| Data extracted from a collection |
_ _ _ _ _

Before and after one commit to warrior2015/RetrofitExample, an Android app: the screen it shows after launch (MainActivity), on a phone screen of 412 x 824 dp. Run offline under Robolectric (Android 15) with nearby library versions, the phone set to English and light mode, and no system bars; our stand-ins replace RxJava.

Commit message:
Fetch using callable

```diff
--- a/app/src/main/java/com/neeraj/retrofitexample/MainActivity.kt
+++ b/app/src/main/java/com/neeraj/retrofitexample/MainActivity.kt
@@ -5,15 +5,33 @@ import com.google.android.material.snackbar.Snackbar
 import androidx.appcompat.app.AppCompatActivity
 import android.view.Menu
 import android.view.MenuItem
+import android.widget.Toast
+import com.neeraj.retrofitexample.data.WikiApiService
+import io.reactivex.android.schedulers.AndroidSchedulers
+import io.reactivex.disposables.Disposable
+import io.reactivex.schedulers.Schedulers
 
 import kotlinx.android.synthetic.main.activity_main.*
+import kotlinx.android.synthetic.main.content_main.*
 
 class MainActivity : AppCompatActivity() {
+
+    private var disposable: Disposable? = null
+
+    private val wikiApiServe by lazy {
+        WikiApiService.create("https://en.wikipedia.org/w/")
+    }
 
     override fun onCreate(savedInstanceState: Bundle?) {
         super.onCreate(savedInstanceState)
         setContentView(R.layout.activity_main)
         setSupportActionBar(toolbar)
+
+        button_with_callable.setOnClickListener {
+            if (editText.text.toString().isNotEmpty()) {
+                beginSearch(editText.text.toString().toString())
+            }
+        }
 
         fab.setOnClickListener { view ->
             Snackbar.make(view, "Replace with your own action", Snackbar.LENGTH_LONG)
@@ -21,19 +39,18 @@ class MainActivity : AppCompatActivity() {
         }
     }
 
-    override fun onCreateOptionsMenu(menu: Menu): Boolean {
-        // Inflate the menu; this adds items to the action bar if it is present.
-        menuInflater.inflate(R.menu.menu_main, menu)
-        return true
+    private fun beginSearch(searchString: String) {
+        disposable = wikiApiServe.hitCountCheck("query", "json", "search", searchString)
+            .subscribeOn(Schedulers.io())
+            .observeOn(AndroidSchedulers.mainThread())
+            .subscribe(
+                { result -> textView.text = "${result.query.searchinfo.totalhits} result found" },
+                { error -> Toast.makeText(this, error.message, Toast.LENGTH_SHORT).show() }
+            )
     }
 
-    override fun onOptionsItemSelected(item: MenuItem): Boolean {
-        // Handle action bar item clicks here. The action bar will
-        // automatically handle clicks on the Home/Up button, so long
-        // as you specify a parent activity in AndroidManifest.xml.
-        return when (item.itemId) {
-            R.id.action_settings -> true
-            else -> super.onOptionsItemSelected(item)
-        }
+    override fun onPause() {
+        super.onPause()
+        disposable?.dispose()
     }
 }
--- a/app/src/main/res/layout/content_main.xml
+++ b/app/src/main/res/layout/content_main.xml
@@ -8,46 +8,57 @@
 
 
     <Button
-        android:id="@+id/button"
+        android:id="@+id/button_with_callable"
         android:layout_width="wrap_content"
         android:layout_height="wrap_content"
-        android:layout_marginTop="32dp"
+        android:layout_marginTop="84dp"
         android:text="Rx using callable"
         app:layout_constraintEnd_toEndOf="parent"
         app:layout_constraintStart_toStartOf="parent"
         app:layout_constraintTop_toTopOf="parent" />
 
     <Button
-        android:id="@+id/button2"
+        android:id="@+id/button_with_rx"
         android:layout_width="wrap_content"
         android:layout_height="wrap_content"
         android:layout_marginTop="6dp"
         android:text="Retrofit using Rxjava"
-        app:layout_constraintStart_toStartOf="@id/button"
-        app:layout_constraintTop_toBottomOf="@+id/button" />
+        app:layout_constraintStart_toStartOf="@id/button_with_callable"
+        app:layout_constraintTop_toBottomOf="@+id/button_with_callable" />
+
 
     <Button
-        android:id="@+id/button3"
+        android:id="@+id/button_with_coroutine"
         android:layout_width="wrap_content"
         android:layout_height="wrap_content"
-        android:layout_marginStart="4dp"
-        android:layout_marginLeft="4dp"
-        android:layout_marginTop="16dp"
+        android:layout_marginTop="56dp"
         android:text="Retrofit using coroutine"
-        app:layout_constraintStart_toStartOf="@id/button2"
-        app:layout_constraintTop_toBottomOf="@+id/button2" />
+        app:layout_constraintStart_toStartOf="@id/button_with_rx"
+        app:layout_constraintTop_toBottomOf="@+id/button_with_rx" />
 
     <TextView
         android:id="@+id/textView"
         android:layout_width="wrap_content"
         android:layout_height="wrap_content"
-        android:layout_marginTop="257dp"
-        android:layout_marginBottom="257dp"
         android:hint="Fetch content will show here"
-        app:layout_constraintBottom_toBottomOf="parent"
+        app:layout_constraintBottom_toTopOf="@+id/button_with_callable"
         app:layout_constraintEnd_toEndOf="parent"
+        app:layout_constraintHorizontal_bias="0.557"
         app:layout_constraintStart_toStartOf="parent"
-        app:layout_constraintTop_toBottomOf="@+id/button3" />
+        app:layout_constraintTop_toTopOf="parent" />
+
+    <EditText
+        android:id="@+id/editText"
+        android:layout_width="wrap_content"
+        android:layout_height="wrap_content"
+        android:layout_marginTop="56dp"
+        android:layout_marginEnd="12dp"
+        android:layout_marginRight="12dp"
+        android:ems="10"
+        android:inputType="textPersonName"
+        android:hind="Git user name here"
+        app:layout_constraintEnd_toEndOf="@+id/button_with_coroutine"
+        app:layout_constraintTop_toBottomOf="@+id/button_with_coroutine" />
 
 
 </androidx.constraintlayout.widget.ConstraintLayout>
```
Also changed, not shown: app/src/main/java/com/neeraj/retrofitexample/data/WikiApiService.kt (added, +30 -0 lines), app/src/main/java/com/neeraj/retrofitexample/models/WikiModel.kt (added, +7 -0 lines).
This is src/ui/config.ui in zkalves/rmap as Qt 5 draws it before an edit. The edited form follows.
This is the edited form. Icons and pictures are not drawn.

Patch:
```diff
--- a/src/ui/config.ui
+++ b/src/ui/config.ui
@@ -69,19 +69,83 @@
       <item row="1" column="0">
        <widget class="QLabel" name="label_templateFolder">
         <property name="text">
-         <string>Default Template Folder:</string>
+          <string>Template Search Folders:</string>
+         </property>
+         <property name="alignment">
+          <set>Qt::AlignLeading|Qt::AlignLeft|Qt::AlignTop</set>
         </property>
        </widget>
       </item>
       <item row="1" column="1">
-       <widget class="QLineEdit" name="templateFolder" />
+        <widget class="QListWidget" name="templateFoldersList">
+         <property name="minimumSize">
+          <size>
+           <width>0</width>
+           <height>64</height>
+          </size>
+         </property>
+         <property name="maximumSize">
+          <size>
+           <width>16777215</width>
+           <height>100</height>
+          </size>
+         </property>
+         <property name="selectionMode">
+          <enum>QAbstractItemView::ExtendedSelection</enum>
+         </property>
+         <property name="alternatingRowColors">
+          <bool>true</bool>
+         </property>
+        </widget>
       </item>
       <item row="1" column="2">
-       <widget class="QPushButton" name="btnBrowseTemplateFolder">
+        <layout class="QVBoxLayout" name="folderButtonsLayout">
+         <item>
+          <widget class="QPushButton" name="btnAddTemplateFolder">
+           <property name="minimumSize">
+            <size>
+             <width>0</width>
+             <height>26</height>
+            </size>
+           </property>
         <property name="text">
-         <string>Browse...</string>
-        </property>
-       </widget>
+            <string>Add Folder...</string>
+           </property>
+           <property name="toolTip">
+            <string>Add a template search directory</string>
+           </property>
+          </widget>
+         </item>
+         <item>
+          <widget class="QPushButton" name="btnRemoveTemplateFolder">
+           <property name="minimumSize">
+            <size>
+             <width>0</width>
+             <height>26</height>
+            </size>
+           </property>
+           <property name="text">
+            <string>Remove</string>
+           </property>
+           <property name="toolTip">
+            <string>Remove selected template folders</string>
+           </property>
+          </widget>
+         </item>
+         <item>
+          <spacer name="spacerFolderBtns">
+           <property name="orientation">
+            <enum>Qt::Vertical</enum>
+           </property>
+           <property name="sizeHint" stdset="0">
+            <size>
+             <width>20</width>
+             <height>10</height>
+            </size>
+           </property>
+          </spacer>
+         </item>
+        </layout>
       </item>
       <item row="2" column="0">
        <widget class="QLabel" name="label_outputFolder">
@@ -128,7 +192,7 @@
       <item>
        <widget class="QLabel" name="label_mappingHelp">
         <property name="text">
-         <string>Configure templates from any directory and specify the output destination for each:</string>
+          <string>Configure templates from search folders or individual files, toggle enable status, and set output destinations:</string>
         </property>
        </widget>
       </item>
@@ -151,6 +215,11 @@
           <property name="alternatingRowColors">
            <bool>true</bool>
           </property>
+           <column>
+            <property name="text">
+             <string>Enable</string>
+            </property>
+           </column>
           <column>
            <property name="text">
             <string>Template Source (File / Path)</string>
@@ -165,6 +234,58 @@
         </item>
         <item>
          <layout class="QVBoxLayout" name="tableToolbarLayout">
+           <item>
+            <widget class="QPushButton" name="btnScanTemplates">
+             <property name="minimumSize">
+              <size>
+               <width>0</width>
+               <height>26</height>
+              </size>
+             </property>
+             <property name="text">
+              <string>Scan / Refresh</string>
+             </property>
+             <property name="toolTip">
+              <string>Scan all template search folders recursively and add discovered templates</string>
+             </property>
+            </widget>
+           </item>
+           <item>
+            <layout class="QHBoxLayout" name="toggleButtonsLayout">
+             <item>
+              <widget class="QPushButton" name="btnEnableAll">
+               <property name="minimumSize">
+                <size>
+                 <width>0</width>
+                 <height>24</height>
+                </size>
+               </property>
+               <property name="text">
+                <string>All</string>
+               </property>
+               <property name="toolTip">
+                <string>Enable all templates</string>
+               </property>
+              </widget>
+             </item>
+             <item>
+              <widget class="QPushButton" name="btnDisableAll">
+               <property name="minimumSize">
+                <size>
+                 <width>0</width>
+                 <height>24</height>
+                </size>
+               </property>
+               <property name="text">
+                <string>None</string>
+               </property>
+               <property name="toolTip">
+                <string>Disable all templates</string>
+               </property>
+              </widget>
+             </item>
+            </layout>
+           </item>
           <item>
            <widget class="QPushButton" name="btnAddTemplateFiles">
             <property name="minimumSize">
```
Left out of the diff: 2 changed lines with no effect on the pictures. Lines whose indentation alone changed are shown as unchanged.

_ _ _ _ _

| EXERCISE PROMPT |
Gather all lines from the records above in which "form" appears.

| EXERCISE OUTPUT |
This is src/ui/config.ui in zkalves/rmap as Qt 5 draws it before an edit. The edited form follows.
This is the edited form. Icons and pictures are not drawn.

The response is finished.